**Task goal:**
Although pictures appear in the records, the copy must leave them out and match everything else exactly.

**Records to process:**

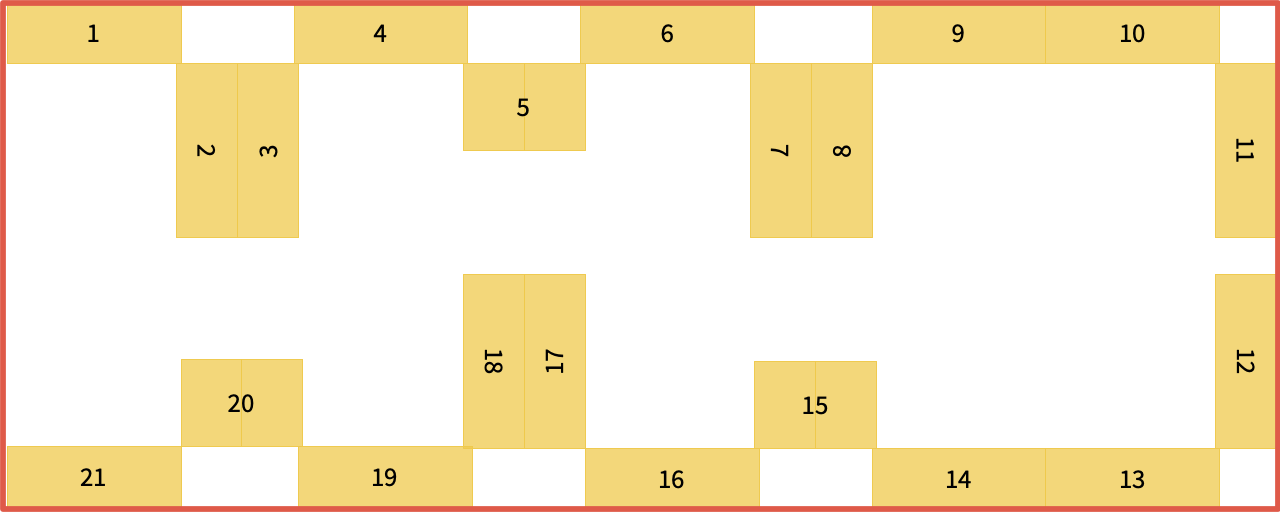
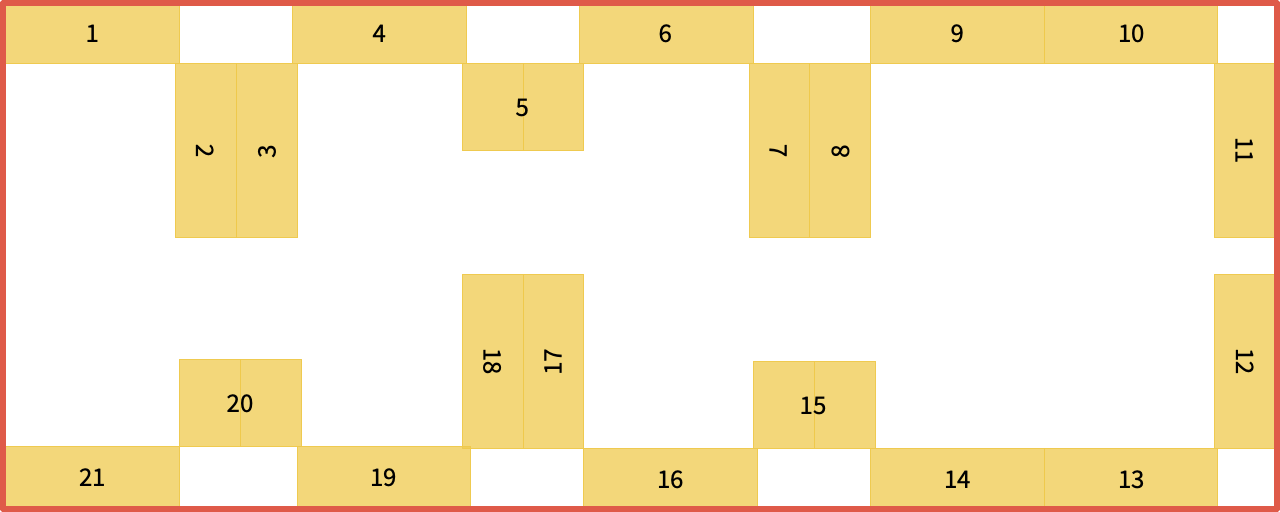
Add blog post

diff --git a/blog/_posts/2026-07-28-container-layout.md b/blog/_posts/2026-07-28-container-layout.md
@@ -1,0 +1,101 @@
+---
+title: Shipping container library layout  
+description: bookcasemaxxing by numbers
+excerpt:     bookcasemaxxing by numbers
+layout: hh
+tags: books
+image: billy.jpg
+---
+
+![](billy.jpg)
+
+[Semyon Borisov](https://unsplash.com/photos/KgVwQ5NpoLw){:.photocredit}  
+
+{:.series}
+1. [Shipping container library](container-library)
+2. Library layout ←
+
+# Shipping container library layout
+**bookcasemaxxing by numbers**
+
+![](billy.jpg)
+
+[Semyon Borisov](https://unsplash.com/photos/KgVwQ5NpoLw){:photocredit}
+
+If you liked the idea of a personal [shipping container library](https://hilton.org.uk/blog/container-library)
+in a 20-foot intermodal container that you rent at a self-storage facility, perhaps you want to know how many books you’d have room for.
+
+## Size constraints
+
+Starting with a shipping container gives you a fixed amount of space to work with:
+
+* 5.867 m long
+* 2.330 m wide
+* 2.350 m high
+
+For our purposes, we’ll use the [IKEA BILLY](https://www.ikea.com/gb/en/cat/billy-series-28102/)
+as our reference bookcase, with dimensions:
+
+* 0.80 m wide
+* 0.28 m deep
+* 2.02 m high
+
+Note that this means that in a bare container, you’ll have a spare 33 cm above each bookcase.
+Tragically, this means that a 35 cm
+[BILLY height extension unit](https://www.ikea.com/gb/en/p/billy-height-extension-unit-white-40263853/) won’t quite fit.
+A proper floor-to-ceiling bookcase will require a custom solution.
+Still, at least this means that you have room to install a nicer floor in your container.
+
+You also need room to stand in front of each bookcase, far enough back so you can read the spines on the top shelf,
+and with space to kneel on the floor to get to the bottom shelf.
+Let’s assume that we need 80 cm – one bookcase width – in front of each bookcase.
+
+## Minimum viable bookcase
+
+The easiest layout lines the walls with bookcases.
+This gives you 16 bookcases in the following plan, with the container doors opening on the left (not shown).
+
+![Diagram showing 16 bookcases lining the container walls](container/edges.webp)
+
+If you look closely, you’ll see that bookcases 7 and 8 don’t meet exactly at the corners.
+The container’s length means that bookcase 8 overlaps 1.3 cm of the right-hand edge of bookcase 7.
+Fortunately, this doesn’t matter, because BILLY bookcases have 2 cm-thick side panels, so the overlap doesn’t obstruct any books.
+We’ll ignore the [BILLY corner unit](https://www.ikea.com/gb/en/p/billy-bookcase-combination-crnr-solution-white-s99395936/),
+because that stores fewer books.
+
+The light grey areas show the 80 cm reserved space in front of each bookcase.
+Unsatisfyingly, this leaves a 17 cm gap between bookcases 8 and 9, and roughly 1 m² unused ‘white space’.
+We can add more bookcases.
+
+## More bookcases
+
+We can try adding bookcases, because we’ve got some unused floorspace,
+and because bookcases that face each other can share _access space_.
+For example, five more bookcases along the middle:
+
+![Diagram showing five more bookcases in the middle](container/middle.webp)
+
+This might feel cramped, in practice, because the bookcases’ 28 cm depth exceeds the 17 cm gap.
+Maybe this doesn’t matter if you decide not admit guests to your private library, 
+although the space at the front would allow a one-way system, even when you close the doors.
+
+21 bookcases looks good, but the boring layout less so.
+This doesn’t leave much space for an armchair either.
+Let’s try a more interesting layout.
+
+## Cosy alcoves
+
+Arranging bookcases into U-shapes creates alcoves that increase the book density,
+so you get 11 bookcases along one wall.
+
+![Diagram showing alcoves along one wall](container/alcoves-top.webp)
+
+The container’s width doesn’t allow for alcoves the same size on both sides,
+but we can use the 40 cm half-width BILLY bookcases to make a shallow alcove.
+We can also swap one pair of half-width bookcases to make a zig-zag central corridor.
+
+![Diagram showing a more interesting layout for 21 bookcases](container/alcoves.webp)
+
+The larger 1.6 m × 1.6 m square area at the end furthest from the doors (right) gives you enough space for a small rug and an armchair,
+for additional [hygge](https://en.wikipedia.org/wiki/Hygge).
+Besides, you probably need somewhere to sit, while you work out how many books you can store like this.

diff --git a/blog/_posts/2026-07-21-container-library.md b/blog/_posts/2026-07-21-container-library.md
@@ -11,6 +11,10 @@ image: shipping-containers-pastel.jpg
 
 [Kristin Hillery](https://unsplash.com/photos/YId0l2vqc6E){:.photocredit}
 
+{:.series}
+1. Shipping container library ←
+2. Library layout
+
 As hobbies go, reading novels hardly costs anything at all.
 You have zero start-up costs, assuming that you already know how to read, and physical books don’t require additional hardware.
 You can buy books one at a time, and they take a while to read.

**Task answer:**
Add blog post

diff --git a/blog/_posts/2026-07-28-container-layout.md b/blog/_posts/2026-07-28-container-layout.md
@@ -1,0 +1,101 @@
+---
+title: Shipping container library layout  
+description: bookcasemaxxing by numbers
+excerpt:     bookcasemaxxing by numbers
+layout: hh
+tags: books
+image: billy.jpg
+---
+
+![](billy.jpg)
+
+[Semyon Borisov](https://unsplash.com/photos/KgVwQ5NpoLw){:.photocredit}  
+
+{:.series}
+1. [Shipping container library](container-library)
+2. Library layout ←
+
+# Shipping container library layout
+**bookcasemaxxing by numbers**
+
+![](billy.jpg)
+
+[Semyon Borisov](https://unsplash.com/photos/KgVwQ5NpoLw){:photocredit}
+
+If you liked the idea of a personal [shipping container library](https://hilton.org.uk/blog/container-library)
+in a 20-foot intermodal container that you rent at a self-storage facility, perhaps you want to know how many books you’d have room for.
+
+## Size constraints
+
+Starting with a shipping container gives you a fixed amount of space to work with:
+
+* 5.867 m long
+* 2.330 m wide
+* 2.350 m high
+
+For our purposes, we’ll use the [IKEA BILLY](https://www.ikea.com/gb/en/cat/billy-series-28102/)
+as our reference bookcase, with dimensions:
+
+* 0.80 m wide
+* 0.28 m deep
+* 2.02 m high
+
+Note that this means that in a bare container, you’ll have a spare 33 cm above each bookcase.
+Tragically, this means that a 35 cm
+[BILLY height extension unit](https://www.ikea.com/gb/en/p/billy-height-extension-unit-white-40263853/) won’t quite fit.
+A proper floor-to-ceiling bookcase will require a custom solution.
+Still, at least this means that you have room to install a nicer floor in your container.
+
+You also need room to stand in front of each bookcase, far enough back so you can read the spines on the top shelf,
+and with space to kneel on the floor to get to the bottom shelf.
+Let’s assume that we need 80 cm – one bookcase width – in front of each bookcase.
+
+## Minimum viable bookcase
+
+The easiest layout lines the walls with bookcases.
+This gives you 16 bookcases in the following plan, with the container doors opening on the left (not shown).
+
+![Diagram showing 16 bookcases lining the container walls](container/edges.webp)
+
+If you look closely, you’ll see that bookcases 7 and 8 don’t meet exactly at the corners.
+The container’s length means that bookcase 8 overlaps 1.3 cm of the right-hand edge of bookcase 7.
+Fortunately, this doesn’t matter, because BILLY bookcases have 2 cm-thick side panels, so the overlap doesn’t obstruct any books.
+We’ll ignore the [BILLY corner unit](https://www.ikea.com/gb/en/p/billy-bookcase-combination-crnr-solution-white-s99395936/),
+because that stores fewer books.
+
+The light grey areas show the 80 cm reserved space in front of each bookcase.
+Unsatisfyingly, this leaves a 17 cm gap between bookcases 8 and 9, and roughly 1 m² unused ‘white space’.
+We can add more bookcases.
+
+## More bookcases
+
+We can try adding bookcases, because we’ve got some unused floorspace,
+and because bookcases that face each other can share _access space_.
+For example, five more bookcases along the middle:
+
+![Diagram showing five more bookcases in the middle](container/middle.webp)
+
+This might feel cramped, in practice, because the bookcases’ 28 cm depth exceeds the 17 cm gap.
+Maybe this doesn’t matter if you decide not admit guests to your private library, 
+although the space at the front would allow a one-way system, even when you close the doors.
+
+21 bookcases looks good, but the boring layout less so.
+This doesn’t leave much space for an armchair either.
+Let’s try a more interesting layout.
+
+## Cosy alcoves
+
+Arranging bookcases into U-shapes creates alcoves that increase the book density,
+so you get 11 bookcases along one wall.
+
+![Diagram showing alcoves along one wall](container/alcoves-top.webp)
+
+The container’s width doesn’t allow for alcoves the same size on both sides,
+but we can use the 40 cm half-width BILLY bookcases to make a shallow alcove.
+We can also swap one pair of half-width bookcases to make a zig-zag central corridor.
+
+![Diagram showing a more interesting layout for 21 bookcases](container/alcoves.webp)
+
+The larger 1.6 m × 1.6 m square area at the end furthest from the doors (right) gives you enough space for a small rug and an armchair,
+for additional [hygge](https://en.wikipedia.org/wiki/Hygge).
+Besides, you probably need somewhere to sit, while you work out how many books you can store like this.

diff --git a/blog/_posts/2026-07-21-container-library.md b/blog/_posts/2026-07-21-container-library.md
@@ -11,6 +11,10 @@ image: shipping-containers-pastel.jpg
 
 [Kristin Hillery](https://unsplash.com/photos/YId0l2vqc6E){:.photocredit}
 
+{:.series}
+1. Shipping container library ←
+2. Library layout
+
 As hobbies go, reading novels hardly costs anything at all.
 You have zero start-up costs, assuming that you already know how to read, and physical books don’t require additional hardware.
 You can buy books one at a time, and they take a while to read.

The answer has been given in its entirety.